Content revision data
# # # #
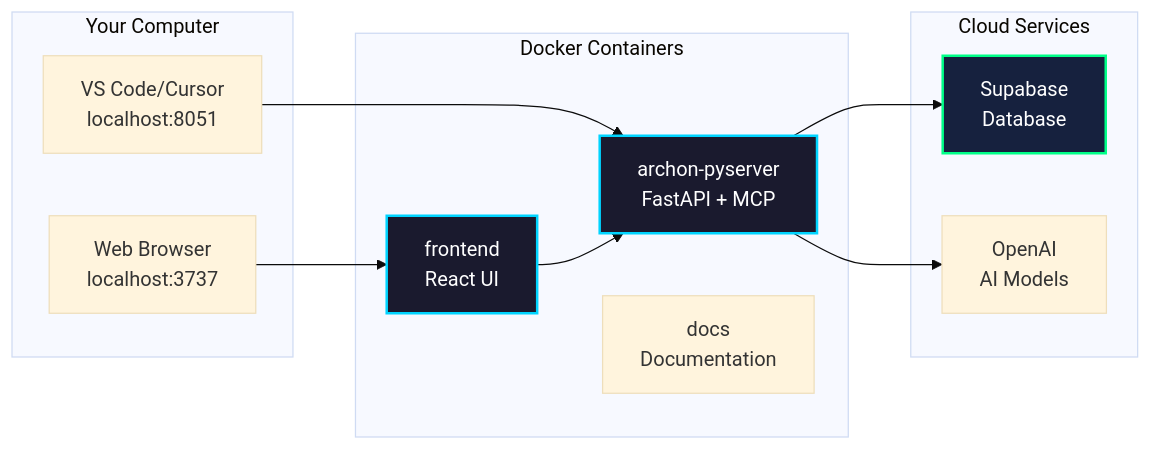
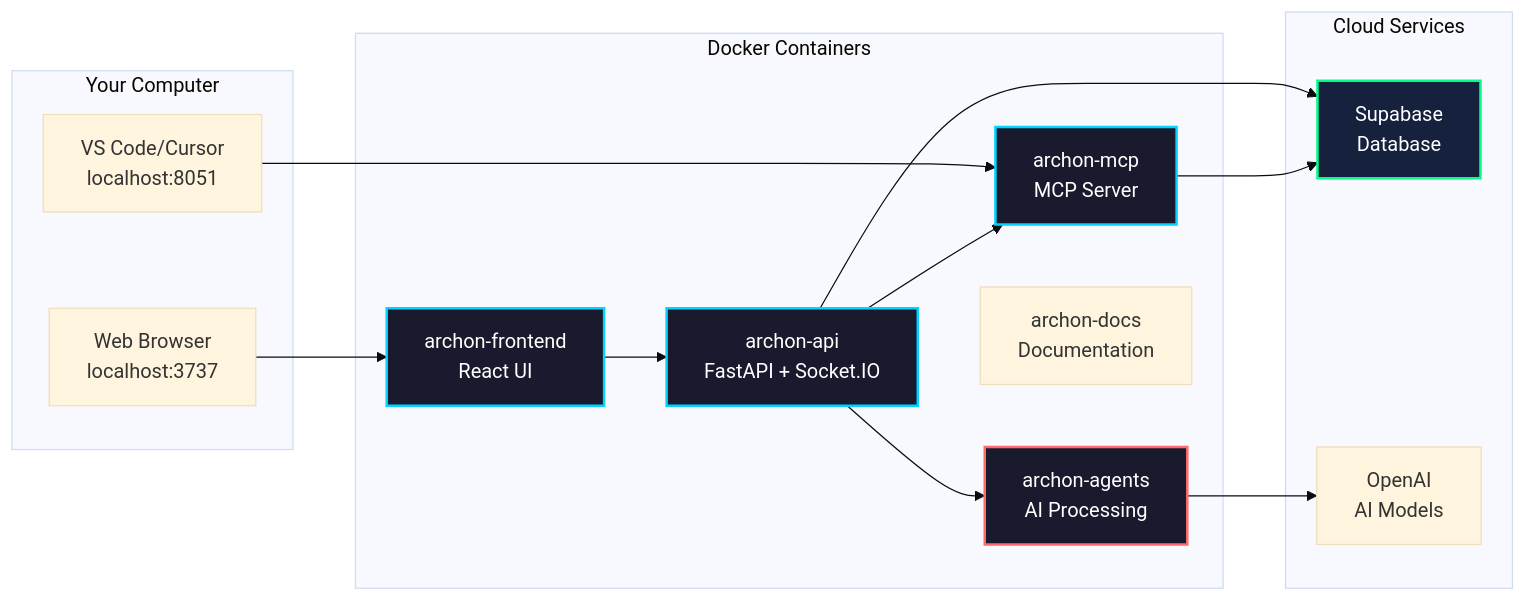
Before and after one commit to tarsonis125/mcp-crawl4ai-rag-ChromaDB-V1: the diagram in docs/docs/deployment.mdx, drawn with Mermaid (base theme). The commit also changed other lines of this file and 36 other files, not shown here.

First line of the commit message:
refactor: transition to microservices architecture with Socket.IO integration

````diff
--- a/docs/docs/deployment.mdx
+++ b/docs/docs/deployment.mdx
@@ -59,28 +59,35 @@
 ```mermaid
 graph LR
     subgraph "Your Computer"
         Browser[Web Browser<br/>localhost:3737]
         IDE[VS Code/Cursor<br/>localhost:8051]
     end
     
     subgraph "Docker Containers"
-        Frontend[frontend<br/>React UI]
-        Backend[archon-pyserver<br/>FastAPI + MCP]
-        Docs[docs<br/>Documentation]
+        Frontend[archon-frontend<br/>React UI]
+        API[archon-api<br/>FastAPI + Socket.IO]
+        MCP[archon-mcp<br/>MCP Server]
+        Agents[archon-agents<br/>AI Processing]
+        Docs[archon-docs<br/>Documentation]
     end
     
     subgraph "Cloud Services"
         Supabase[Supabase<br/>Database]
         OpenAI[OpenAI<br/>AI Models]
     end
     
     Browser --> Frontend
-    IDE --> Backend
-    Frontend --> Backend
-    Backend --> Supabase
-    Backend --> OpenAI
+    IDE --> MCP
+    Frontend --> API
+    API --> MCP
+    API --> Agents
+    API --> Supabase
+    Agents --> OpenAI
+    MCP --> Supabase
     
     style Frontend fill:#1a1a2e,stroke:#00d4ff,stroke-width:2px,color:#fff
-    style Backend fill:#1a1a2e,stroke:#00d4ff,stroke-width:2px,color:#fff
+    style API fill:#1a1a2e,stroke:#00d4ff,stroke-width:2px,color:#fff
+    style MCP fill:#1a1a2e,stroke:#00d4ff,stroke-width:2px,color:#fff
+    style Agents fill:#1a1a2e,stroke:#ff6b6b,stroke-width:2px,color:#fff
     style Supabase fill:#16213e,stroke:#00ff88,stroke-width:2px,color:#fff
 ```
````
# # # #
▶ _Work instruction_: Output all of the records word for word, and keep the pictures out of the copy.

▶ _Task output_:
Before and after one commit to tarsonis125/mcp-crawl4ai-rag-ChromaDB-V1: the diagram in docs/docs/deployment.mdx, drawn with Mermaid (base theme). The commit also changed other lines of this file and 36 other files, not shown here.

First line of the commit message:
refactor: transition to microservices architecture with Socket.IO integration

````diff
--- a/docs/docs/deployment.mdx
+++ b/docs/docs/deployment.mdx
@@ -59,28 +59,35 @@
 ```mermaid
 graph LR
     subgraph "Your Computer"
         Browser[Web Browser<br/>localhost:3737]
         IDE[VS Code/Cursor<br/>localhost:8051]
     end
     
     subgraph "Docker Containers"
-        Frontend[frontend<br/>React UI]
-        Backend[archon-pyserver<br/>FastAPI + MCP]
-        Docs[docs<br/>Documentation]
+        Frontend[archon-frontend<br/>React UI]
+        API[archon-api<br/>FastAPI + Socket.IO]
+        MCP[archon-mcp<br/>MCP Server]
+        Agents[archon-agents<br/>AI Processing]
+        Docs[archon-docs<br/>Documentation]
     end
     
     subgraph "Cloud Services"
         Supabase[Supabase<br/>Database]
         OpenAI[OpenAI<br/>AI Models]
     end
     
     Browser --> Frontend
-    IDE --> Backend
-    Frontend --> Backend
-    Backend --> Supabase
-    Backend --> OpenAI
+    IDE --> MCP
+    Frontend --> API
+    API --> MCP
+    API --> Agents
+    API --> Supabase
+    Agents --> OpenAI
+    MCP --> Supabase
     
     style Frontend fill:#1a1a2e,stroke:#00d4ff,stroke-width:2px,color:#fff
-    style Backend fill:#1a1a2e,stroke:#00d4ff,stroke-width:2px,color:#fff
+    style API fill:#1a1a2e,stroke:#00d4ff,stroke-width:2px,color:#fff
+    style MCP fill:#1a1a2e,stroke:#00d4ff,stroke-width:2px,color:#fff
+    style Agents fill:#1a1a2e,stroke:#ff6b6b,stroke-width:2px,color:#fff
     style Supabase fill:#16213e,stroke:#00ff88,stroke-width:2px,color:#fff
 ```
````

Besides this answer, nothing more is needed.